### DESCRIPTION OF THE TASK
Give back the records that follow exactly, images excluded.

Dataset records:
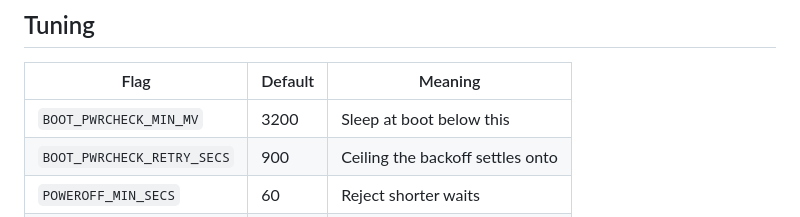
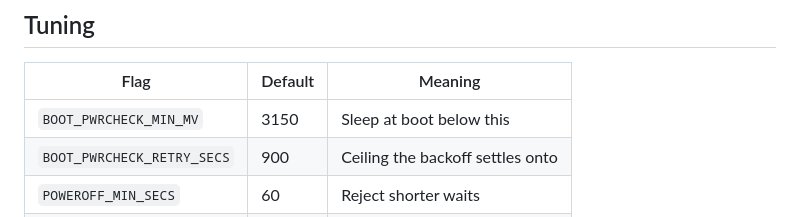
Before and after one commit to mobmesh/firmware, a Markdown page: mods/boot-pwrcheck/README.md, the part around the change. GitHub-like rendering.

```diff
--- a/mods/boot-pwrcheck/README.md
+++ b/mods/boot-pwrcheck/README.md
@@ -60,7 +60,7 @@ reports `ESP_RST_DEEPSLEEP` and the brownout would go unnoticed.
 
 | Flag | Default | Meaning |
 | --- | --- | --- |
-| `BOOT_PWRCHECK_MIN_MV` | 3200 | Sleep at boot below this |
+| `BOOT_PWRCHECK_MIN_MV` | 3150 | Sleep at boot below this |
 | `BOOT_PWRCHECK_RETRY_SECS` | 900 | Ceiling the backoff settles onto |
 | `POWEROFF_MIN_SECS` | 60 | Reject shorter waits |
 | `POWEROFF_MAX_SECS` | 86400 | Reject longer waits |
```
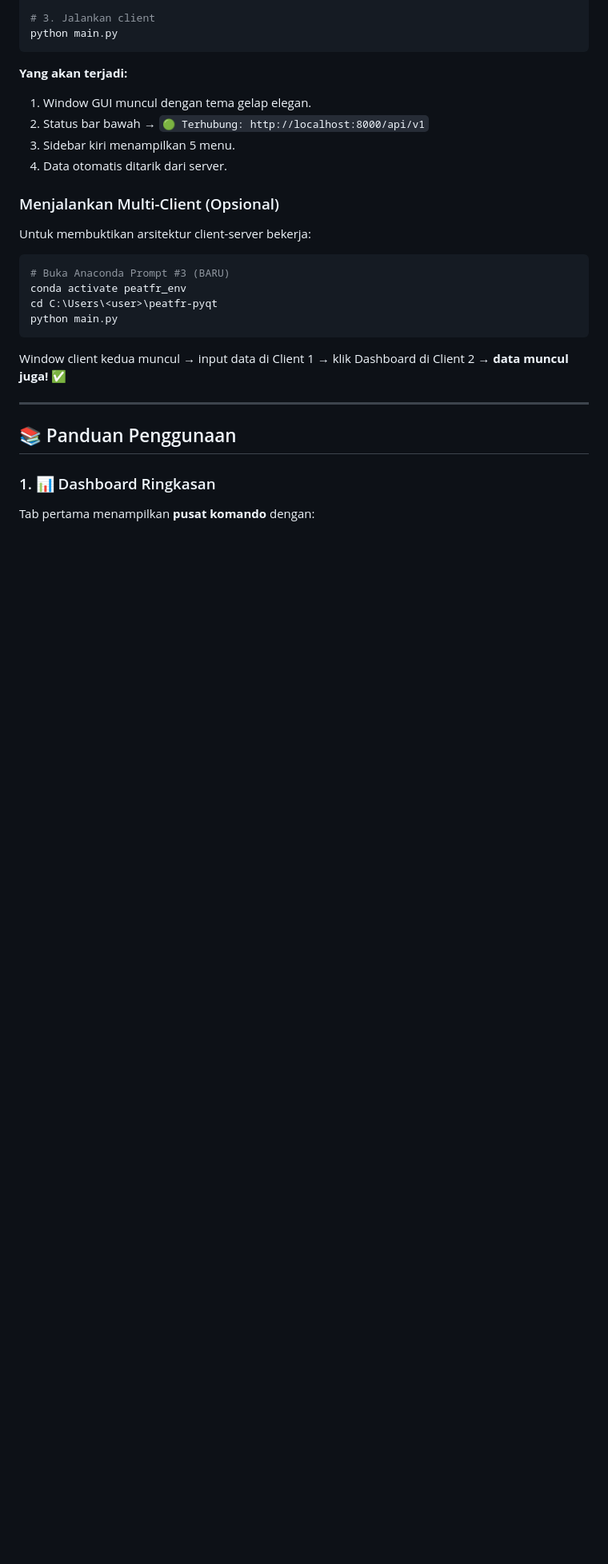
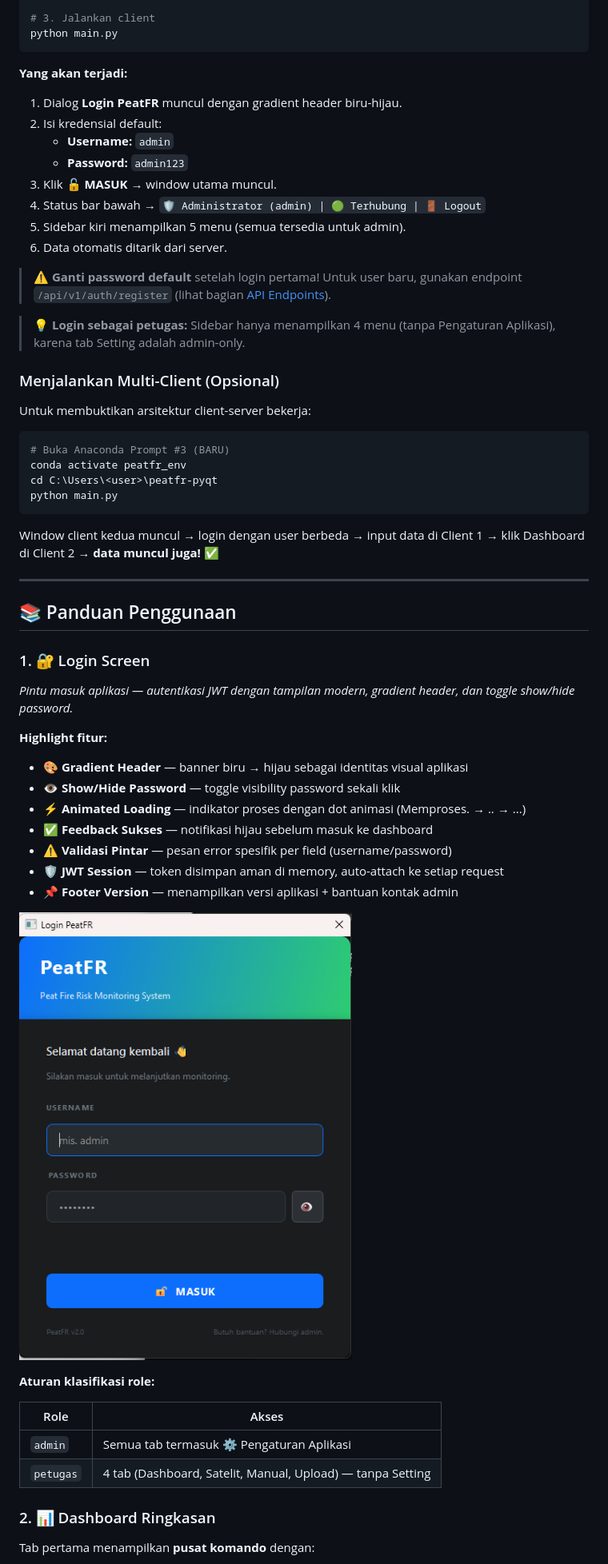
Before and after one commit to duhemen/gambut, a Markdown page: README.md, the part around one of its changes. Shown at 80% size. Rendered like a GitHub page; blank space fills up the shorter version.

````diff
--- a/README.md
+++ b/README.md
@@ -443,10 +383,18 @@ python main.py
 ```
 
 **Yang akan terjadi:**
-1. Window GUI muncul dengan tema gelap elegan.
-2. Status bar bawah → `🟢 Terhubung: http://localhost:8000/api/v1`
-3. Sidebar kiri menampilkan 5 menu.
-4. Data otomatis ditarik dari server.
+1. Dialog **Login PeatFR** muncul dengan gradient header biru-hijau.
+2. Isi kredensial default:
+   - **Username:** `admin`
+   - **Password:** `admin123`
+3. Klik **🔓 MASUK** → window utama muncul.
+4. Status bar bawah → `🛡️ Administrator (admin) | 🟢 Terhubung | 🚪 Logout`
+5. Sidebar kiri menampilkan 5 menu (semua tersedia untuk admin).
+6. Data otomatis ditarik dari server.
+
+> ⚠️ **Ganti password default** setelah login pertama! Untuk user baru, gunakan endpoint `/api/v1/auth/register` (lihat bagian [API Endpoints](#-api-endpoints)).
+
+> 💡 **Login sebagai petugas:** Sidebar hanya menampilkan 4 menu (tanpa Pengaturan Aplikasi), karena tab Setting adalah admin-only.
 
 ### Menjalankan Multi-Client (Opsional)
 
@@ -459,7 +407,7 @@ cd C:\Users\<user>\peatfr-pyqt
 python main.py
 ```
 
-Window client kedua muncul → input data di Client 1 → klik Dashboard di Client 2 → **data muncul juga!** ✅
+Window client kedua muncul → login dengan user berbeda → input data di Client 1 → klik Dashboard di Client 2 → **data muncul juga!** ✅
 
 ---
 
@@ -469,7 +417,30 @@ Window client kedua muncul → input data di Client 1 → klik Dashboard di Clie
 
 ## 📚 Panduan Penggunaan
 
-### 1. 📊 Dashboard Ringkasan
+### 1. 🔐 Login Screen
+
+_Pintu masuk aplikasi — autentikasi JWT dengan tampilan modern, gradient header, dan toggle show/hide password._
+
+**Highlight fitur:**
+
+- 🎨 **Gradient Header** — banner biru → hijau sebagai identitas visual aplikasi
+- 👁 **Show/Hide Password** — toggle visibility password sekali klik
+- ⚡ **Animated Loading** — indikator proses dengan dot animasi (Memproses. → .. → ...)
+- ✅ **Feedback Sukses** — notifikasi hijau sebelum masuk ke dashboard
+- ⚠️ **Validasi Pintar** — pesan error spesifik per field (username/password)
+- 🛡️ **JWT Session** — token disimpan aman di memory, auto-attach ke setiap request
+- 📌 **Footer Version** — menampilkan versi aplikasi + bantuan kontak admin
+
+![Login Screen](docs/screenshots/login.png)
+
+**Aturan klasifikasi role:**
+
+| Role | Akses |
+|------|-------|
+| `admin` | Semua tab termasuk ⚙️ Pengaturan Aplikasi |
+| `petugas` | 4 tab (Dashboard, Satelit, Manual, Upload) — tanpa Setting |
+
+### 2. 📊 Dashboard Ringkasan
 
 Tab pertama menampilkan **pusat komando** dengan:
 
````
Also changed, not shown: other parts of README.md (+218 -158 lines).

### THE COMPLETED TASK
Before and after one commit to mobmesh/firmware, a Markdown page: mods/boot-pwrcheck/README.md, the part around the change. GitHub-like rendering.

```diff
--- a/mods/boot-pwrcheck/README.md
+++ b/mods/boot-pwrcheck/README.md
@@ -60,7 +60,7 @@ reports `ESP_RST_DEEPSLEEP` and the brownout would go unnoticed.
 
 | Flag | Default | Meaning |
 | --- | --- | --- |
-| `BOOT_PWRCHECK_MIN_MV` | 3200 | Sleep at boot below this |
+| `BOOT_PWRCHECK_MIN_MV` | 3150 | Sleep at boot below this |
 | `BOOT_PWRCHECK_RETRY_SECS` | 900 | Ceiling the backoff settles onto |
 | `POWEROFF_MIN_SECS` | 60 | Reject shorter waits |
 | `POWEROFF_MAX_SECS` | 86400 | Reject longer waits |
```
Before and after one commit to duhemen/gambut, a Markdown page: README.md, the part around one of its changes. Shown at 80% size. Rendered like a GitHub page; blank space fills up the shorter version.

````diff
--- a/README.md
+++ b/README.md
@@ -443,10 +383,18 @@ python main.py
 ```
 
 **Yang akan terjadi:**
-1. Window GUI muncul dengan tema gelap elegan.
-2. Status bar bawah → `🟢 Terhubung: http://localhost:8000/api/v1`
-3. Sidebar kiri menampilkan 5 menu.
-4. Data otomatis ditarik dari server.
+1. Dialog **Login PeatFR** muncul dengan gradient header biru-hijau.
+2. Isi kredensial default:
+   - **Username:** `admin`
+   - **Password:** `admin123`
+3. Klik **🔓 MASUK** → window utama muncul.
+4. Status bar bawah → `🛡️ Administrator (admin) | 🟢 Terhubung | 🚪 Logout`
+5. Sidebar kiri menampilkan 5 menu (semua tersedia untuk admin).
+6. Data otomatis ditarik dari server.
+
+> ⚠️ **Ganti password default** setelah login pertama! Untuk user baru, gunakan endpoint `/api/v1/auth/register` (lihat bagian [API Endpoints](#-api-endpoints)).
+
+> 💡 **Login sebagai petugas:** Sidebar hanya menampilkan 4 menu (tanpa Pengaturan Aplikasi), karena tab Setting adalah admin-only.
 
 ### Menjalankan Multi-Client (Opsional)
 
@@ -459,7 +407,7 @@ cd C:\Users\<user>\peatfr-pyqt
 python main.py
 ```
 
-Window client kedua muncul → input data di Client 1 → klik Dashboard di Client 2 → **data muncul juga!** ✅
+Window client kedua muncul → login dengan user berbeda → input data di Client 1 → klik Dashboard di Client 2 → **data muncul juga!** ✅
 
 ---
 
@@ -469,7 +417,30 @@ Window client kedua muncul → input data di Client 1 → klik Dashboard di Clie
 
 ## 📚 Panduan Penggunaan
 
-### 1. 📊 Dashboard Ringkasan
+### 1. 🔐 Login Screen
+
+_Pintu masuk aplikasi — autentikasi JWT dengan tampilan modern, gradient header, dan toggle show/hide password._
+
+**Highlight fitur:**
+
+- 🎨 **Gradient Header** — banner biru → hijau sebagai identitas visual aplikasi
+- 👁 **Show/Hide Password** — toggle visibility password sekali klik
+- ⚡ **Animated Loading** — indikator proses dengan dot animasi (Memproses. → .. → ...)
+- ✅ **Feedback Sukses** — notifikasi hijau sebelum masuk ke dashboard
+- ⚠️ **Validasi Pintar** — pesan error spesifik per field (username/password)
+- 🛡️ **JWT Session** — token disimpan aman di memory, auto-attach ke setiap request
+- 📌 **Footer Version** — menampilkan versi aplikasi + bantuan kontak admin
+
+![Login Screen](docs/screenshots/login.png)
+
+**Aturan klasifikasi role:**
+
+| Role | Akses |
+|------|-------|
+| `admin` | Semua tab termasuk ⚙️ Pengaturan Aplikasi |
+| `petugas` | 4 tab (Dashboard, Satelit, Manual, Upload) — tanpa Setting |
+
+### 2. 📊 Dashboard Ringkasan
 
 Tab pertama menampilkan **pusat komando** dengan:
 
````
Also changed, not shown: other parts of README.md (+218 -158 lines).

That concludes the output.